Brussels (AsiaNews) – The European Parliament has frozen the ratification process for the investment agreement with China. This decision will remain in place until Beijing lifts sanctions against European individuals and entities.
The European Parliament adopted a resolution to this end yesterday afternoon by an overwhelming majority: 599 votes in favour, 30 against and 58 abstentions.
The European People's Party, which includes Germany’s Christian Democrats (CDU) led by German Chancellor Angela Merkel, also voted in favour of the resolution. Driven by her country's exporters, the German Chancellor is the real sponsor of the agreement reached with China last December following negotiations that began in 2013.
MEPs strongly condemned Beijing's punitive measures, which were seen as an attack on fundamental European freedoms. China has imposed sanctions on five MEPs, the European Parliament’s Subcommittee on Human Rights, as well as a number of European academics.
Beijing’s move came in response to EU sanctions against four senior Chinese officials, believed to be responsible for suppressing the rights of Turkic-speaking Muslims in Xinjiang.
Supporters of the resolution have made it clear that lifting sanctions is a condition for starting the ratification debate, not for giving the green light to the agreement.

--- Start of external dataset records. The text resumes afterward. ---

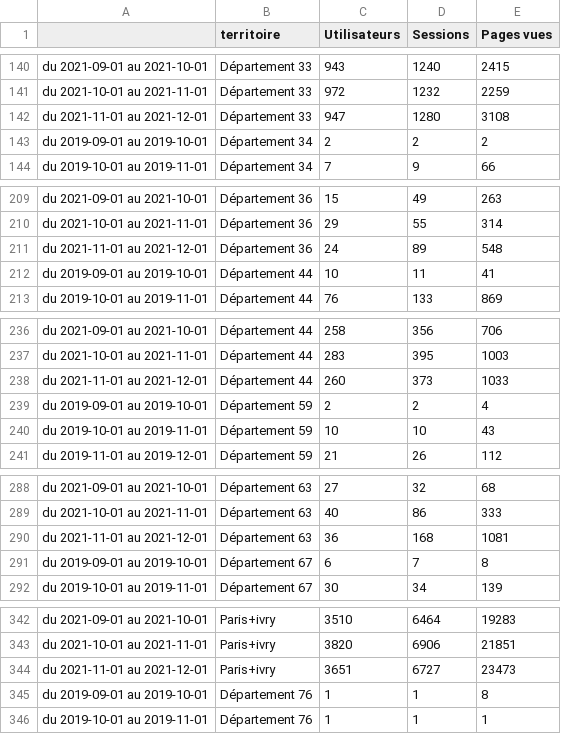
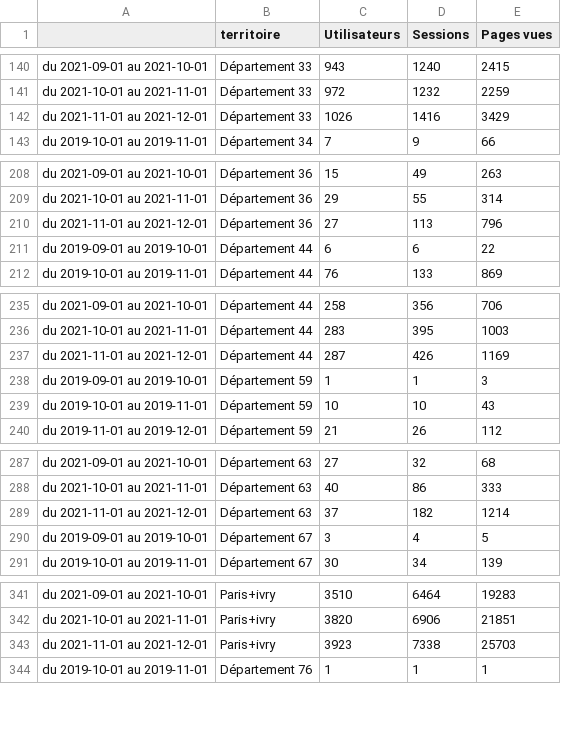
Before and after one commit to Antoine-Carre/bdd_python, a CSV file: data_csv/GAdata.csv, drawn as a sheet; only a part is shown, gaps mark what is left out; the diff covers the shown part only.

```diff
--- a/data_csv/GAdata.csv
+++ b/data_csv/GAdata.csv
@@ -141,4 +141,3 @@ du 2021-09-01 au 2021-10-01,Département 33,943,1240,2415
 du 2021-10-01 au 2021-11-01,Département 33,972,1232,2259
-du 2021-11-01 au 2021-12-01,Département 33,947,1280,3108
-du 2019-09-01 au 2019-10-01,Département 34,2,2,2
+du 2021-11-01 au 2021-12-01,Département 33,1026,1416,3429
 du 2019-10-01 au 2019-11-01,Département 34,7,9,66
@@ -210,4 +209,4 @@ du 2021-09-01 au 2021-10-01,Département 36,15,49,263
 du 2021-10-01 au 2021-11-01,Département 36,29,55,314
-du 2021-11-01 au 2021-12-01,Département 36,24,89,548
-du 2019-09-01 au 2019-10-01,Département 44,10,11,41
+du 2021-11-01 au 2021-12-01,Département 36,27,113,796
+du 2019-09-01 au 2019-10-01,Département 44,6,6,22
 du 2019-10-01 au 2019-11-01,Département 44,76,133,869
@@ -237,4 +236,4 @@ du 2021-09-01 au 2021-10-01,Département 44,258,356,706
 du 2021-10-01 au 2021-11-01,Département 44,283,395,1003
-du 2021-11-01 au 2021-12-01,Département 44,260,373,1033
-du 2019-09-01 au 2019-10-01,Département 59,2,2,4
+du 2021-11-01 au 2021-12-01,Département 44,287,426,1169
+du 2019-09-01 au 2019-10-01,Département 59,1,1,3
 du 2019-10-01 au 2019-11-01,Département 59,10,10,43
@@ -289,4 +288,4 @@ du 2021-09-01 au 2021-10-01,Département 63,27,32,68
 du 2021-10-01 au 2021-11-01,Département 63,40,86,333
-du 2021-11-01 au 2021-12-01,Département 63,36,168,1081
-du 2019-09-01 au 2019-10-01,Département 67,6,7,8
+du 2021-11-01 au 2021-12-01,Département 63,37,182,1214
+du 2019-09-01 au 2019-10-01,Département 67,3,4,5
 du 2019-10-01 au 2019-11-01,Département 67,30,34,139
@@ -343,4 +342,3 @@ du 2021-09-01 au 2021-10-01,Paris+ivry,3510,6464,19283
 du 2021-10-01 au 2021-11-01,Paris+ivry,3820,6906,21851
-du 2021-11-01 au 2021-12-01,Paris+ivry,3651,6727,23473
-du 2019-09-01 au 2019-10-01,Département 76,1,1,8
+du 2021-11-01 au 2021-12-01,Paris+ivry,3923,7338,25703
 du 2019-10-01 au 2019-11-01,Département 76,1,1,1
```
Also changed, not shown: 66 edited cells elsewhere in this file, data_csv/fiche_figure1.csv, data_csv/liste_search_per-city.csv, 8 other files.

MEPs have reminded the European Commission – which is responsible for the negotiations – that they will take account of the human rights situation in China if they have to give their opinion on the deal.
This will also involve Hong Kong. Many MEPs have criticised the European Commission's inaction vis-à-vis the suppression of pro-democracy movement in the former British colony, especially its inability to overcome Hungary's opposition to targeted sanctions against Beijing.
The government of Viktor Orban is China’s best ally in Europe, as well as one the beneficiaries of its financial largesse.
Most MEPs also want the EU Commission to open trade negotiations with Taiwan, which China consider a “rebel province,” and address Beijing's “cyber” and “hybrid” threats.
In a tweet, Reinhard Bütikofer said that yesterday's overwhelming vote is not only a signal sent to Beijing, but also to the European Commission. The Green leader, head of the Inter-Parliamentary Alliance on China, is one of five MEPs blacklisted by the Chinese Government.
EU Trade Commissioner Valdis Dombrovskis appears to have heeded the message. Yesterday, at a press conference, he said that China’s retaliatory sanctions are “certainly not a conducive environment for working towards the ratification of the deal.”
China's Foreign Ministry has called on MEPs to “reflect deply” and ratify the agreement as soon as possible. However, Europeans seem bent on taking a tougher approach to Beijing. Earlier this month, the Commission announced a new law against foreign investors subsidised by their government and a review of industrial strategy to reduce dependence on imports in strategic sectors – two clear jabs at China’s large government-owned corporations.